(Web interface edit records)

::::::

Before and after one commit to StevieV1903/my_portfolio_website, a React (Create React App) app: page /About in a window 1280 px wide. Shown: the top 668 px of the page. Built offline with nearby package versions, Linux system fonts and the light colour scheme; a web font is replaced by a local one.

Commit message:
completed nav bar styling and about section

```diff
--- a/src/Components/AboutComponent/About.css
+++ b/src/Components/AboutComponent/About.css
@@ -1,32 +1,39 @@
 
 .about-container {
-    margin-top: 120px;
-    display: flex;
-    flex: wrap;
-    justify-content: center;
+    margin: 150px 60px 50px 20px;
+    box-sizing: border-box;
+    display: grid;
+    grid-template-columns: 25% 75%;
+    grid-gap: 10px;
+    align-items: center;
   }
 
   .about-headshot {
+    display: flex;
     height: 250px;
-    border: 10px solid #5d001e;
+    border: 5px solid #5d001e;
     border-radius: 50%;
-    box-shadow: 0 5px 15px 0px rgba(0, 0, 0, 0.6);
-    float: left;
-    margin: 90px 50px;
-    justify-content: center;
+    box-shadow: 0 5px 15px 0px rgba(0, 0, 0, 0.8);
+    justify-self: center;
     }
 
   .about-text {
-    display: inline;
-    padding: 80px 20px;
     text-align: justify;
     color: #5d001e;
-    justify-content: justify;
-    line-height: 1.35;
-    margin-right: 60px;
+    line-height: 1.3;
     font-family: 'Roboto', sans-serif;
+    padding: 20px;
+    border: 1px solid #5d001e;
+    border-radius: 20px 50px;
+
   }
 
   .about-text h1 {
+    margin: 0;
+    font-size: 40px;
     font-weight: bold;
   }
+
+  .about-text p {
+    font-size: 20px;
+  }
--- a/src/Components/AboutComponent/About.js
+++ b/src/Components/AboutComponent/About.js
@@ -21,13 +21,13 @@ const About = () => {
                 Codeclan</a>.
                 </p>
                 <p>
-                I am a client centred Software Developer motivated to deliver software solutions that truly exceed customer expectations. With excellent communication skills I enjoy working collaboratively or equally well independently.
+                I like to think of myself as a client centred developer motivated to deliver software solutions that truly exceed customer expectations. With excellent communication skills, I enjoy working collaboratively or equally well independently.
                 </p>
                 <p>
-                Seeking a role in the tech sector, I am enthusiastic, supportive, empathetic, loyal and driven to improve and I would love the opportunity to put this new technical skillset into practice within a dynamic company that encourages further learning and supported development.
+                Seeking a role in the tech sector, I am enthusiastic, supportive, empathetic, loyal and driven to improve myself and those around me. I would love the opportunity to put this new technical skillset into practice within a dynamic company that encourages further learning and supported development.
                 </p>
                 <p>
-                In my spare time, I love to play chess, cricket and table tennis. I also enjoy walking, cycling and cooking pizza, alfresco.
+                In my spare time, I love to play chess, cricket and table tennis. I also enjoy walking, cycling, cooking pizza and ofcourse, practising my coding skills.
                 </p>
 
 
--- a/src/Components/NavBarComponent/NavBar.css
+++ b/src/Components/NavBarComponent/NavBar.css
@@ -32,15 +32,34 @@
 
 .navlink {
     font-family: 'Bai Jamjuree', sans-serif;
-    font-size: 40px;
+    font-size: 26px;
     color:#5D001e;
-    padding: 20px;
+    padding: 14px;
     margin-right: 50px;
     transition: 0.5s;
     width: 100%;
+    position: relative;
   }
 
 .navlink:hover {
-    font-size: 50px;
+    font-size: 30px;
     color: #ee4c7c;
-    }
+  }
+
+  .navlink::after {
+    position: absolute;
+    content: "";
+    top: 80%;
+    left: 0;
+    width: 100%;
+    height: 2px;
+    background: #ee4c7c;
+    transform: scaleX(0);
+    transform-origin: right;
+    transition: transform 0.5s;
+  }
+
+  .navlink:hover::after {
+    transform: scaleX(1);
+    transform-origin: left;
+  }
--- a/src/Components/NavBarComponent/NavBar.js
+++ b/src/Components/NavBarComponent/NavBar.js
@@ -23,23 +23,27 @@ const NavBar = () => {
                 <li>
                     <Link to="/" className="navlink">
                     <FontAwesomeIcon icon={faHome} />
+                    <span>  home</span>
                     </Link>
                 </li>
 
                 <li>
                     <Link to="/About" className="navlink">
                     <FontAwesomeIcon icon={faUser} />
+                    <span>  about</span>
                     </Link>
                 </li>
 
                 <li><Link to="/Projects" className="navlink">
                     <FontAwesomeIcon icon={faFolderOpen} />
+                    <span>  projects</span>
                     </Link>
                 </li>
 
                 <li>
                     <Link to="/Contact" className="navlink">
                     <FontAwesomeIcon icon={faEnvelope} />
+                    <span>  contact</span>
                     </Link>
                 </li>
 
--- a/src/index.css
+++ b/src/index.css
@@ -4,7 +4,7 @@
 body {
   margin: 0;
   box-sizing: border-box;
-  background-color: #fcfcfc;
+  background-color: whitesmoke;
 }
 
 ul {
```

::::::

§ Directions: The records above should be reproduced in full, exactly as they read.

§ Exercise output:
Before and after one commit to StevieV1903/my_portfolio_website, a React (Create React App) app: page /About in a window 1280 px wide. Shown: the top 668 px of the page. Built offline with nearby package versions, Linux system fonts and the light colour scheme; a web font is replaced by a local one.

Commit message:
completed nav bar styling and about section

```diff
--- a/src/Components/AboutComponent/About.css
+++ b/src/Components/AboutComponent/About.css
@@ -1,32 +1,39 @@
 
 .about-container {
-    margin-top: 120px;
-    display: flex;
-    flex: wrap;
-    justify-content: center;
+    margin: 150px 60px 50px 20px;
+    box-sizing: border-box;
+    display: grid;
+    grid-template-columns: 25% 75%;
+    grid-gap: 10px;
+    align-items: center;
   }
 
   .about-headshot {
+    display: flex;
     height: 250px;
-    border: 10px solid #5d001e;
+    border: 5px solid #5d001e;
     border-radius: 50%;
-    box-shadow: 0 5px 15px 0px rgba(0, 0, 0, 0.6);
-    float: left;
-    margin: 90px 50px;
-    justify-content: center;
+    box-shadow: 0 5px 15px 0px rgba(0, 0, 0, 0.8);
+    justify-self: center;
     }
 
   .about-text {
-    display: inline;
-    padding: 80px 20px;
     text-align: justify;
     color: #5d001e;
-    justify-content: justify;
-    line-height: 1.35;
-    margin-right: 60px;
+    line-height: 1.3;
     font-family: 'Roboto', sans-serif;
+    padding: 20px;
+    border: 1px solid #5d001e;
+    border-radius: 20px 50px;
+
   }
 
   .about-text h1 {
+    margin: 0;
+    font-size: 40px;
     font-weight: bold;
   }
+
+  .about-text p {
+    font-size: 20px;
+  }
--- a/src/Components/AboutComponent/About.js
+++ b/src/Components/AboutComponent/About.js
@@ -21,13 +21,13 @@ const About = () => {
                 Codeclan</a>.
                 </p>
                 <p>
-                I am a client centred Software Developer motivated to deliver software solutions that truly exceed customer expectations. With excellent communication skills I enjoy working collaboratively or equally well independently.
+                I like to think of myself as a client centred developer motivated to deliver software solutions that truly exceed customer expectations. With excellent communication skills, I enjoy working collaboratively or equally well independently.
                 </p>
                 <p>
-                Seeking a role in the tech sector, I am enthusiastic, supportive, empathetic, loyal and driven to improve and I would love the opportunity to put this new technical skillset into practice within a dynamic company that encourages further learning and supported development.
+                Seeking a role in the tech sector, I am enthusiastic, supportive, empathetic, loyal and driven to improve myself and those around me. I would love the opportunity to put this new technical skillset into practice within a dynamic company that encourages further learning and supported development.
                 </p>
                 <p>
-                In my spare time, I love to play chess, cricket and table tennis. I also enjoy walking, cycling and cooking pizza, alfresco.
+                In my spare time, I love to play chess, cricket and table tennis. I also enjoy walking, cycling, cooking pizza and ofcourse, practising my coding skills.
                 </p>
 
 
--- a/src/Components/NavBarComponent/NavBar.css
+++ b/src/Components/NavBarComponent/NavBar.css
@@ -32,15 +32,34 @@
 
 .navlink {
     font-family: 'Bai Jamjuree', sans-serif;
-    font-size: 40px;
+    font-size: 26px;
     color:#5D001e;
-    padding: 20px;
+    padding: 14px;
     margin-right: 50px;
     transition: 0.5s;
     width: 100%;
+    position: relative;
   }
 
 .navlink:hover {
-    font-size: 50px;
+    font-size: 30px;
     color: #ee4c7c;
-    }
+  }
+
+  .navlink::after {
+    position: absolute;
+    content: "";
+    top: 80%;
+    left: 0;
+    width: 100%;
+    height: 2px;
+    background: #ee4c7c;
+    transform: scaleX(0);
+    transform-origin: right;
+    transition: transform 0.5s;
+  }
+
+  .navlink:hover::after {
+    transform: scaleX(1);
+    transform-origin: left;
+  }
--- a/src/Components/NavBarComponent/NavBar.js
+++ b/src/Components/NavBarComponent/NavBar.js
@@ -23,23 +23,27 @@ const NavBar = () => {
                 <li>
                     <Link to="/" className="navlink">
                     <FontAwesomeIcon icon={faHome} />
+                    <span>  home</span>
                     </Link>
                 </li>
 
                 <li>
                     <Link to="/About" className="navlink">
                     <FontAwesomeIcon icon={faUser} />
+                    <span>  about</span>
                     </Link>
                 </li>
 
                 <li><Link to="/Projects" className="navlink">
                     <FontAwesomeIcon icon={faFolderOpen} />
+                    <span>  projects</span>
                     </Link>
                 </li>
 
                 <li>
                     <Link to="/Contact" className="navlink">
                     <FontAwesomeIcon icon={faEnvelope} />
+                    <span>  contact</span>
                     </Link>
                 </li>
 
--- a/src/index.css
+++ b/src/index.css
@@ -4,7 +4,7 @@
 body {
   margin: 0;
   box-sizing: border-box;
-  background-color: #fcfcfc;
+  background-color: whitesmoke;
 }
 
 ul {
```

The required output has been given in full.